The only time I had the rangers at my camper was when they showed up with a message to call home. Remember, no cell phone service at the camper!

Other than that, I spent several days doing exactly what I had hoped to do during those quiet days.  I worked on my novel.   In the end, I wrote sixty-six pages on my space opera.  I developed a rhythm, writing from around 11:00 - 1:00 and again from 3:00 - 6:00.  In those hours of writing, I tended to produce between 15-20 pages.

I was thrilled.  Am thrilled.  I set out to do exactly what I wanted to do:  prove to myself that if I had the time and opportunity to dedicate to my writing, I would write.  I would produce.  I would be motivated to keep writing.

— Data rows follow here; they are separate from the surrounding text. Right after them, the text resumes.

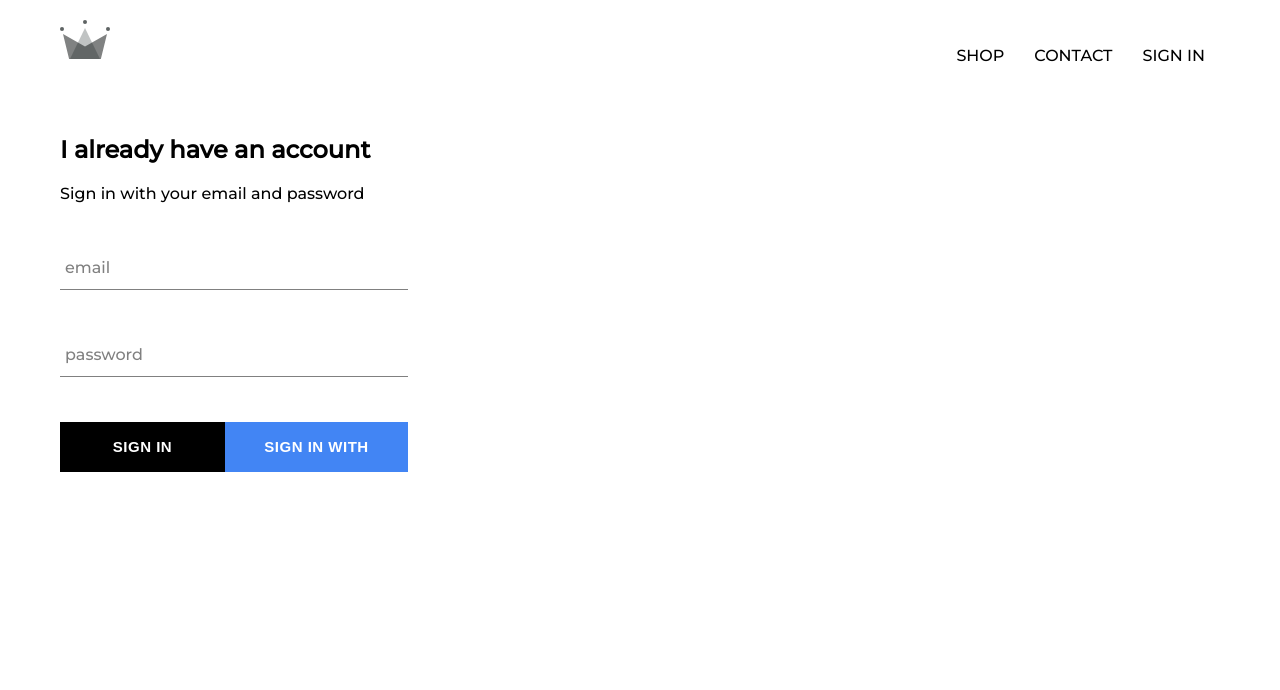
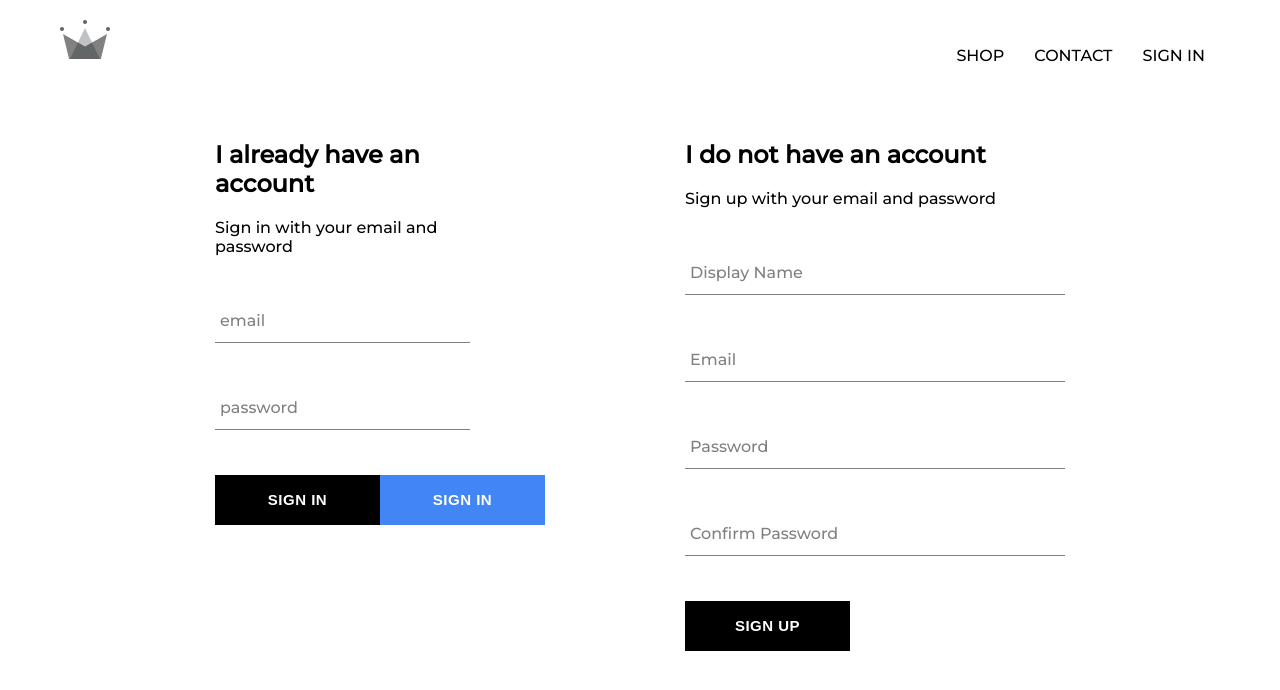
Before and after one commit to soniclinkerman/crwn-clothing, a React (Create React App) app: page /signin in a window 1280 px wide. Shown: the top 690 px of the page. Built offline with nearby package versions, Linux system fonts and the light colour scheme; no server answers.

Commit message:
Implemented firebase utils, included ability to store authenticated users into firestore database

```diff
--- a/src/App.js
+++ b/src/App.js
@@ -6,7 +6,8 @@
 import ShopPage from "./pages/shop/shop.component";
 import Header from "./components/header/header.component";
 import SignInAndSignUpPage from "./pages/sign-in-and-sign-up/sign-in-and-sign-up.component";
-import { auth } from "./firebase/firebase.utils";
+import { auth, createUserProfileDocument, db } from "./firebase/firebase.utils";
+import { doc, onSnapshot } from "firebase/firestore";
 // const HomePage = (props) => {
 //   let navigate = useNavigate();
 //   console.log(props);
@@ -61,9 +62,25 @@
   unsubScribeFromAuth = null;
 
   componentDidMount() {
-    this.unsubScribeFromAuth = auth.onAuthStateChanged((user) => {
-      this.setState({ currentUser: user });
-      console.log(user);
+    this.unsubScribeFromAuth = auth.onAuthStateChanged(async (userAuth) => {
+      if (userAuth) {
+        const userRef = createUserProfileDocument(userAuth);
+        onSnapshot(doc(db, `users/${userAuth.uid}`), (snapShot) => {
+          this.setState(
+            {
+              currentUser: {
+                id: snapShot.id,
+                ...snapShot.data(),
+              },
+            },
+            () => {
+              console.log(this.state);
+            }
+          );
+        });
+      } else {
+        this.state = { currentUser: userAuth };
+      }
     });
   }
   componentWillUnmount() {
--- a/src/components/header/header.component.jsx
+++ b/src/components/header/header.component.jsx
@@ -21,7 +21,6 @@
         <Link className="option" to="/shop">
           CONTACT
         </Link>
-
         {currentUser ? (
           <div className="option" onClick={() => auth.signOut()}>
             SIGN OUT
--- /dev/null
+++ b/src/components/sign-up/sign-up.component.jsx
@@ -0,0 +1,107 @@
+import React from "react";
+import CustomButton from "../custom-button/custom-button.component";
+import FormInput from "../form-input/form-input.component";
+import "./sign-up.styles.scss";
+import { auth } from "../../firebase/firebase.utils";
+import { createUserProfileDocument } from "../../firebase/firebase.utils";
+import { createUserWithEmailAndPassword } from "firebase/auth";
+
+class SignUp extends React.Component {
+  constructor(props) {
+    super(props);
+
+    this.state = {
+      email: "",
+      displayName: "",
+      password: "",
+      confirmPassword: "",
+    };
+    this.handleSubmit = this.handleSubmit.bind(this);
+    this.handleChange = this.handleChange.bind(this);
+  }
+
+  handleSubmit = async (e) => {
+    e.preventDefault();
+    const { displayName, email, password, confirmPassword } = this.state;
+    if (password != confirmPassword) {
+      alert("Password and Confirm Password do not match");
+      return;
+    }
+
+    try {
+      const { user } = await createUserWithEmailAndPassword(
+        auth,
+        email,
+        password
+      );
+      await createUserProfileDocument(user, { displayName });
+
+      this.setState = {
+        email: "",
+        displayName: "",
+        password: "",
+        confirmPassword: "",
+      };
+    } catch (error) {
+      var errorMessage = error.message;
+      console.log(errorMessage);
+    }
+  };
+
+  handleChange = (e) => {
+    const { value, name } = e.target;
+    this.setState({ [name]: value });
+  };
+
+  render() {
+    const { displayName, email, password, confirmPassword } = this.state;
+    return (
+      <div className="sign-up">
+        <h2>I do not have an account</h2>
+        <span>Sign up with your email and password</span>
+
+        {/* ------------------------------------ */}
+
+        <form onSubmit={this.handleSubmit} className="sign-up-form">
+          <FormInput
+            type="text"
+            name="displayName"
+            value={displayName}
+            onChange={this.handleChange}
+            label="Display Name"
+            required
+          />
+          <FormInput
+            type="email"
+            name="email"
+            value={email}
+            onChange={this.handleChange}
+            label="Email"
+            required
+          />
+
+          <FormInput
+            type="password"
+            name="password"
+            value={password}
+            onChange={this.handleChange}
+            label="Password"
+            required
+          />
+
+          <FormInput
+            type="confirmPassword"
+            name="confirmPassword"
+            value={confirmPassword}
+            onChange={this.handleChange}
+            label="Confirm Password"
+          />
+
+          <CustomButton type="submit">Sign Up</CustomButton>
+        </form>
+      </div>
+    );
+  }
+}
+
+export default SignUp;
--- /dev/null
+++ b/src/components/sign-up/sign-up.styles.scss
@@ -0,0 +1,9 @@
+.sign-up {
+    display: flex;
+    flex-direction: column;
+    width: 380px;
+
+    .title {
+        margin: 10px 0;
+    }
+}
--- a/src/firebase/firebase.utils.js
+++ b/src/firebase/firebase.utils.js
@@ -1,8 +1,7 @@
 // Import the functions you need from the SDKs you need
 import { initializeApp } from "firebase/app";
 import firebase from "firebase/compat/app";
-import firestore from "firebase/compat/firestore";
-import { getFirestore } from "firebase/firestore";
+import { getFirestore, doc, getDoc, setDoc } from "firebase/firestore";
 import {
   getAuth,
   signInWithPopup,
@@ -21,8 +20,34 @@
   measurementId: "G-QPTB2QXP79",
 };
 
+export const createUserProfileDocument = async (userAuth, additionalData) => {
+  if (!userAuth) return;
+
+  const userRef = doc(db, `users/${userAuth.uid}`);
+  const snapShot = await getDoc(userRef);
+
+  // console.log("snapshot:", snapShot);
+  // console.log("exists? :", snapShot.exists());
+
+  if (!snapShot.exists()) {
+    const { displayName, email } = userAuth;
+    const createdAt = new Date();
+    try {
+      await setDoc(userRef, {
+        displayName: displayName,
+        email,
+        createdAt,
+        ...additionalData,
+      });
+    } catch (error) {
+      console.log("ERROR CREATING USER");
+    }
+  }
+  return userRef;
+};
+
 // Initialize Firebase
-const app = initializeApp(firebaseConfig);
+initializeApp(firebaseConfig);
 
 export const auth = getAuth();
 export const db = getFirestore();
@@ -39,23 +64,5 @@
     .catch((error) => {
       console.log(error);
     });
-// .then((result) => {
-//   // This gives you a Google Access Token. You can use it to access the Google API.
-//   const credential = GoogleAuthProvider.credentialFromResult(result);
-//   const token = credential.accessToken;
-//   // The signed-in user info.
-//   const user = result.user;
-//   // ...
-// })
-// .catch((error) => {
-//   // Handle Errors here.
-//   const errorCode = error.code;
-//   const errorMessage = error.message;
-//   // The email of the user's account used.
-//   const email = error.email;
-//   // The AuthCredential type that was used.
-//   const credential = GoogleAuthProvider.credentialFromError(error);
-//   // ...
-// });
 
 export default firebase;
--- a/src/pages/sign-in-and-sign-up/sign-in-and-sign-up.component.jsx
+++ b/src/pages/sign-in-and-sign-up/sign-in-and-sign-up.component.jsx
@@ -1,11 +1,13 @@
 import React, { Component } from "react";
 import SignIn from "../../components/sign-in/sign-in.component";
+import SignUp from "../../components/sign-up/sign-up.component";
 import "./sign-in-and-sign-up.styles.scss";
 
 const SignInAndSignUpPage = () => {
   return (
     <div className="sign-in-and-sign-up">
       <SignIn />
+      <SignUp />
     </div>
   );
 };
--- a/src/pages/sign-in-and-sign-up/sign-in-and-sign-up.styles.scss
+++ b/src/pages/sign-in-and-sign-up/sign-in-and-sign-up.styles.scss
@@ -0,0 +1,6 @@
+.sign-in-and-sign-up {
+    width: 850px;
+    display: flex;
+    justify-content: space-between;
+    margin: 30px auto;
+}
```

I'd love to leave the story there, to end on a triumphant note, but I only wrote for three and a half days because on Thursday, my fourth dedicated writing day, my grandma went home on hospice and I felt my place was there with her and my dad.  Spending hours on the road driving between the campground and my cousin's house, where hospice had been set up for grandma, cut into my writing. So did the worry and the heartache.  So, in reality, I only spent three and a half days writing.

But I wrote. And I'm pleased with how well I did in that short time.